New France was the area colonized by France in North America, beginning with the exploration of the Gulf of Saint Lawrence by Jacques Cartier in 1534 and ending with the cession of New France to Great Britain and Spain in 1763 under the Treaty of Paris.

FactSnippet No. 467,184

New France established the colony of Ile Royale on Cape Breton Island, where they built the Fortress of Louisbourg.

FactSnippet No. 467,185

In 1754, New France's population consisted of 10, 000 Acadians, 55, 000 Canadiens, and about 4, 000 settlers in upper and lower Louisiana; 69, 000 in total.

FactSnippet No. 467,186

New France eventually became absorbed within the United States and Canada, with the only vestige of French rule being the tiny islands of Saint Pierre and Miquelon.

FactSnippet No. 467,187

New France participated decisively in a battle against the Iroquois there, killing two Iroquois chiefs with the first shot of his arquebus.

FactSnippet No. 467,188

In 1627, Richelieu founded the Company of One Hundred Associates to invest in New France, promising land parcels to hundreds of new settlers and to turn Canada into an important mercantile and farming colony.

FactSnippet No. 467,189

New France named Champlain as the Governor of New France and forbade non-Roman Catholics to live there.

FactSnippet No. 467,190

Consequently, any Protestant emigrants to New France were forced to convert to Catholicism, prompting many of them to relocate to the English colonies instead.

FactSnippet No. 467,191

In 1650, New France had seven hundred colonists and Montreal had only a few dozen settlers.

FactSnippet No. 467,192

The sparsely-populated New France almost fell to hostile Iroquois forces completely as well.

FactSnippet No. 467,193

In 1663, New France finally became more secure when Louis XIV made it a royal province, taking control away from the Company of One Hundred Associates.

FactSnippet No. 467,194

New France paid for their passages and granted goods or money as their dowries if or when they married.

FactSnippet No. 467,195

New France conducted a major settlement program by recruiting European settlers to locate in the territory.

FactSnippet No. 467,196

French Catholic Church, which after Champlain's death was the dominant force in New France, wanted to establish a utopian Christian community in the colony.

FactSnippet No. 467,197

In spite of that, approximately 15, 000 Protestants settled in New France by using socioeconomic pretexts while at the same time concealing their religious background.
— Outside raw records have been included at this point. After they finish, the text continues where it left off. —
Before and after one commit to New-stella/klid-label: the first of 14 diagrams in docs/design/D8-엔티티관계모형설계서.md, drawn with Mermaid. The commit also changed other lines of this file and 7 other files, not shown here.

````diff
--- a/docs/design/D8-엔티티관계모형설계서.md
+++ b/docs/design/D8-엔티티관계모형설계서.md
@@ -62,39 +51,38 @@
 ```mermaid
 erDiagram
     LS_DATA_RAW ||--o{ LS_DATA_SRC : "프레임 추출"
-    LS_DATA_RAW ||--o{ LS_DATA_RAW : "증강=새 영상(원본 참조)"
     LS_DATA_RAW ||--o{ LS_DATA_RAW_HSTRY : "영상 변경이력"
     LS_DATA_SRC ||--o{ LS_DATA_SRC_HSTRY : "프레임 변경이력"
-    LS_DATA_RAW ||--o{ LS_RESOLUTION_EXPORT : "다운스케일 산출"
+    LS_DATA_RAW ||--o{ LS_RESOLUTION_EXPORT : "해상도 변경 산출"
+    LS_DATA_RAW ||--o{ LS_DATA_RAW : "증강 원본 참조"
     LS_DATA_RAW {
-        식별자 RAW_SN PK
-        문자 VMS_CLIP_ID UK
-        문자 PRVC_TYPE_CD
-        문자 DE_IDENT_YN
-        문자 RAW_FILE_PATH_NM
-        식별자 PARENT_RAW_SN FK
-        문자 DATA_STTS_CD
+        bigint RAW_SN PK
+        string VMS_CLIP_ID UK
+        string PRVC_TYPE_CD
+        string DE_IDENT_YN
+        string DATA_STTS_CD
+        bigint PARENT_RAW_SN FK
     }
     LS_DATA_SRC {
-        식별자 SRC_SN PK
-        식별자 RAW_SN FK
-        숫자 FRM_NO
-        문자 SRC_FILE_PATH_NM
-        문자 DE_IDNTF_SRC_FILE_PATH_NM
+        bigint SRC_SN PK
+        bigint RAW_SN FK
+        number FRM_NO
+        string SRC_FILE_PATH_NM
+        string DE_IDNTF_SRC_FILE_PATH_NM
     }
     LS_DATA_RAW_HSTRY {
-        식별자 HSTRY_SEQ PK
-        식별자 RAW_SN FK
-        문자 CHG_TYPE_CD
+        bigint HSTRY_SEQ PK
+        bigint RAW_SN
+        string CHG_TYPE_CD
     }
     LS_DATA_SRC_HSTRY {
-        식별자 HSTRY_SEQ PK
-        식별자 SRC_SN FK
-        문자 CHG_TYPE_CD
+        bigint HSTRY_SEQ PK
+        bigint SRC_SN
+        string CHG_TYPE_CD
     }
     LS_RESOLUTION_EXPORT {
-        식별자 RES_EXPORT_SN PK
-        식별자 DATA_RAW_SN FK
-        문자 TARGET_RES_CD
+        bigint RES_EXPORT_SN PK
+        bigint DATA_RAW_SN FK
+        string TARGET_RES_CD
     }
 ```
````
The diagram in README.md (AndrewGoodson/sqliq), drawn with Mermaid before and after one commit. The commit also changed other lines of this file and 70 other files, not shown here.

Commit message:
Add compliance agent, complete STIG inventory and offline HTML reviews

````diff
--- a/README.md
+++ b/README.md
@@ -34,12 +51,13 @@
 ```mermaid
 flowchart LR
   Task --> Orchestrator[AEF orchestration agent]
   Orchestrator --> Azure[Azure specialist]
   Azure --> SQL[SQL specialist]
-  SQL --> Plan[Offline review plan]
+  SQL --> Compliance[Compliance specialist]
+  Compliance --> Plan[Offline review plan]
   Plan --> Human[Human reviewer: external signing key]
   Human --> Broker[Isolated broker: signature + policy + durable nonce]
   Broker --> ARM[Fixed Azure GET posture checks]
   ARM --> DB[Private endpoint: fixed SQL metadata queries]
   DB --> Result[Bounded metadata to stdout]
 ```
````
FactSnippet No. 467,198

The Sovereign Council effectively acted as the functional equivalent of a Council of State for New France, having the authority to hand down verdicts on final appeal.

FactSnippet No. 467,199

New France was responsible for supervising the king's attorneys' daily operations as well as execution of royal edicts and regulations passed by the council in their respective districts.

FactSnippet No. 467,200

All royal judges and king's attorneys in New France had to be thoroughly familiar with this compilation of rules.

FactSnippet No. 467,201

The Governor of New France served as the judge to the colonists as well as soldiers.

FactSnippet No. 467,202

New France would announce his verdict at the presence of the chiefs of the Company of One Hundred Associates and that would be final.

FactSnippet No. 467,203

In 1670, New France regained control of Acadia and appointed Mathieu de Goutin as the Civil and Criminal Lieutenant of Acadia.

FactSnippet No. 467,204

Adam Dollard des Ormeaux, a colonist and soldier of New France, was a notable figure regarding the Iroquois attacks against Montreal.

FactSnippet No. 467,205

Quebec survived the English invasions of both these wars, and during the wars New France seized many of the English Hudson's Bay Company fur trading centres on Hudson Bay including York Factory, which the French renamed Fort Bourbon.

FactSnippet No. 467,206

War began on two fronts: when New France England pushed its way through Maine and when New France England established itself at Canso, Nova Scotia.

FactSnippet No. 467,207

New France claimed this as part of their colony, and the French were anxious to keep the British from encroaching on it.

FactSnippet No. 467,208

In Canada, the legacy of New France can be seen in the enduring Francophone identity of its descendants, which has led to institutional bilingualism in Canada as a whole.

FactSnippet No. 467,209